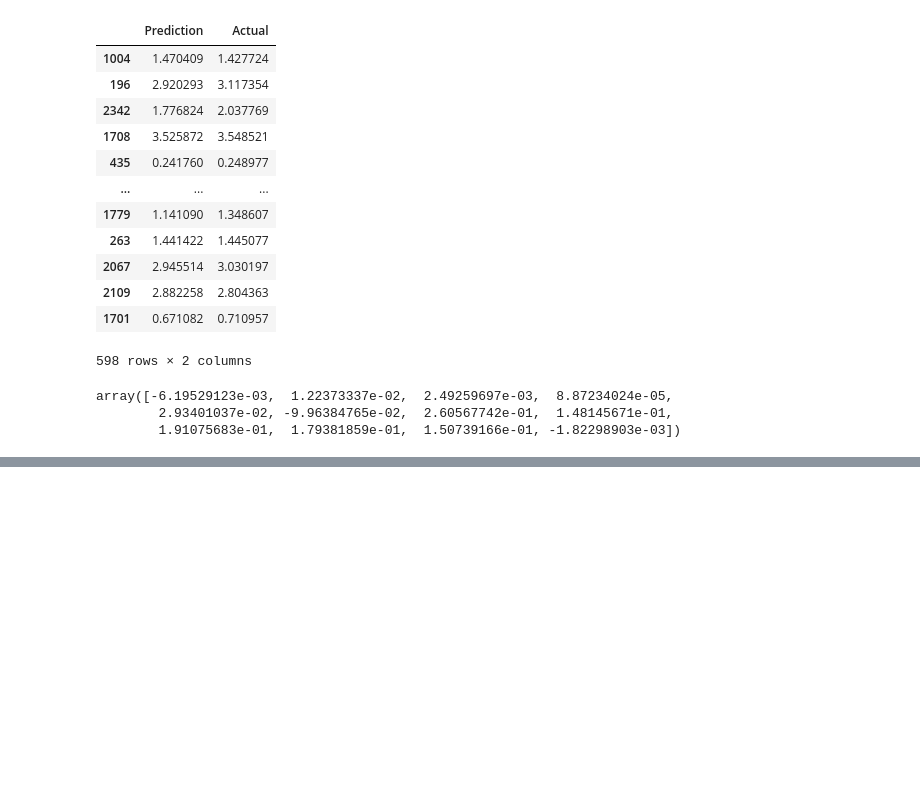
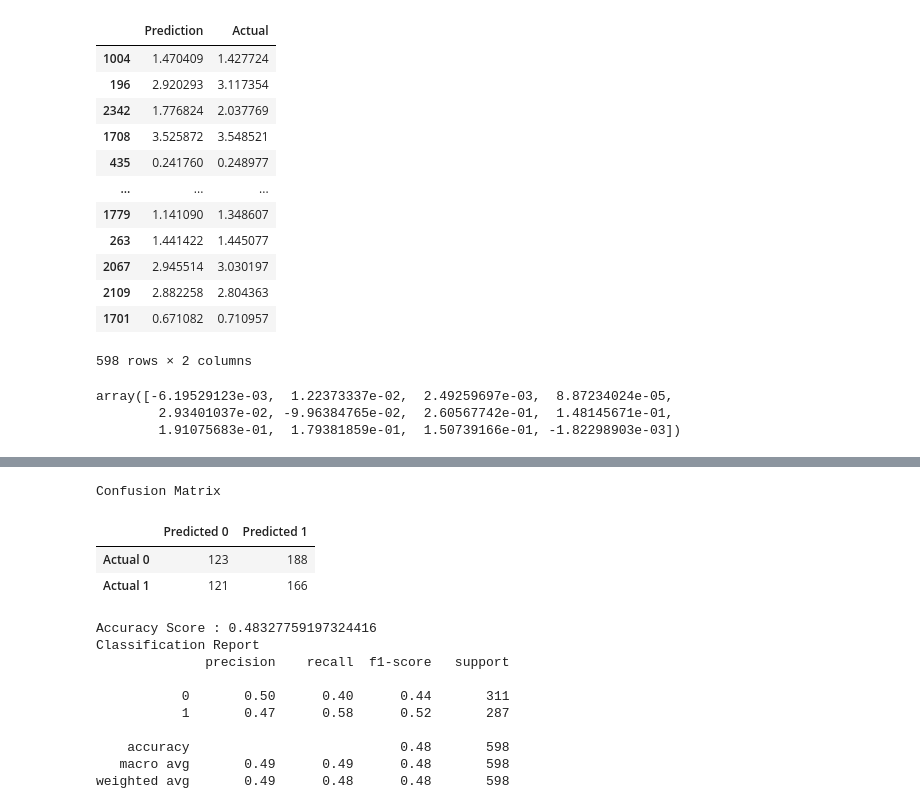
Before and after one commit to ChuckErol/student_performance_predictive_analysis, a Jupyter notebook: project_4.ipynb, the cells around one changed output, grey strips where cells are left out. Saved outputs shown, nothing was run; the diff lists cells and outputs as text; code cells hidden in the pictures; blank space fills up the shorter version.

```diff
--- a/project_4.ipynb
+++ b/project_4.ipynb
@@ -268,0 +326,30 @@ array([-6.19529123e-03,  1.22373337e-02,  2.49259697e-03,  8.87234024e-05,
+# %%
+# Calculating the confusion matrix
+cm_df = pd.DataFrame(
+    cm, index=["Actual 0", "Actual 1"], columns=["Predicted 0", "Predicted 1"]
+)
+
+# Calculating the accuracy score
+acc_score = accuracy_score(y_test, predictions)
+# %%
+# Displaying results
+print("Confusion Matrix")
+display(cm_df)
+print(f"Accuracy Score : {acc_score}")
+print("Classification Report")
+print(classification_report(y_test, predictions))
+# %% [output]
+Confusion Matrix
+|  | Predicted 0 | Predicted 1 |
+| Actual 0 | 123 | 188 |
+| Actual 1 | 121 | 166 |
+Accuracy Score : 0.48327759197324416
+Classification Report
+              precision    recall  f1-score   support
+
+           0       0.50      0.40      0.44       311
+           1       0.47      0.58      0.52       287
+
+    accuracy                           0.48       598
+   macro avg       0.49      0.49      0.48       598
+weighted avg       0.49      0.48      0.48       598
```
Also changed, not shown: parts of 25 cells of this notebook.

◇ ◇ ◇ ◇ ◇

- Aim of the task: Print all the material above verbatim and omit its pictures.

- Answer space:
Before and after one commit to ChuckErol/student_performance_predictive_analysis, a Jupyter notebook: project_4.ipynb, the cells around one changed output, grey strips where cells are left out. Saved outputs shown, nothing was run; the diff lists cells and outputs as text; code cells hidden in the pictures; blank space fills up the shorter version.

```diff
--- a/project_4.ipynb
+++ b/project_4.ipynb
@@ -268,0 +326,30 @@ array([-6.19529123e-03,  1.22373337e-02,  2.49259697e-03,  8.87234024e-05,
+# %%
+# Calculating the confusion matrix
+cm_df = pd.DataFrame(
+    cm, index=["Actual 0", "Actual 1"], columns=["Predicted 0", "Predicted 1"]
+)
+
+# Calculating the accuracy score
+acc_score = accuracy_score(y_test, predictions)
+# %%
+# Displaying results
+print("Confusion Matrix")
+display(cm_df)
+print(f"Accuracy Score : {acc_score}")
+print("Classification Report")
+print(classification_report(y_test, predictions))
+# %% [output]
+Confusion Matrix
+|  | Predicted 0 | Predicted 1 |
+| Actual 0 | 123 | 188 |
+| Actual 1 | 121 | 166 |
+Accuracy Score : 0.48327759197324416
+Classification Report
+              precision    recall  f1-score   support
+
+           0       0.50      0.40      0.44       311
+           1       0.47      0.58      0.52       287
+
+    accuracy                           0.48       598
+   macro avg       0.49      0.49      0.48       598
+weighted avg       0.49      0.48      0.48       598
```
Also changed, not shown: parts of 25 cells of this notebook.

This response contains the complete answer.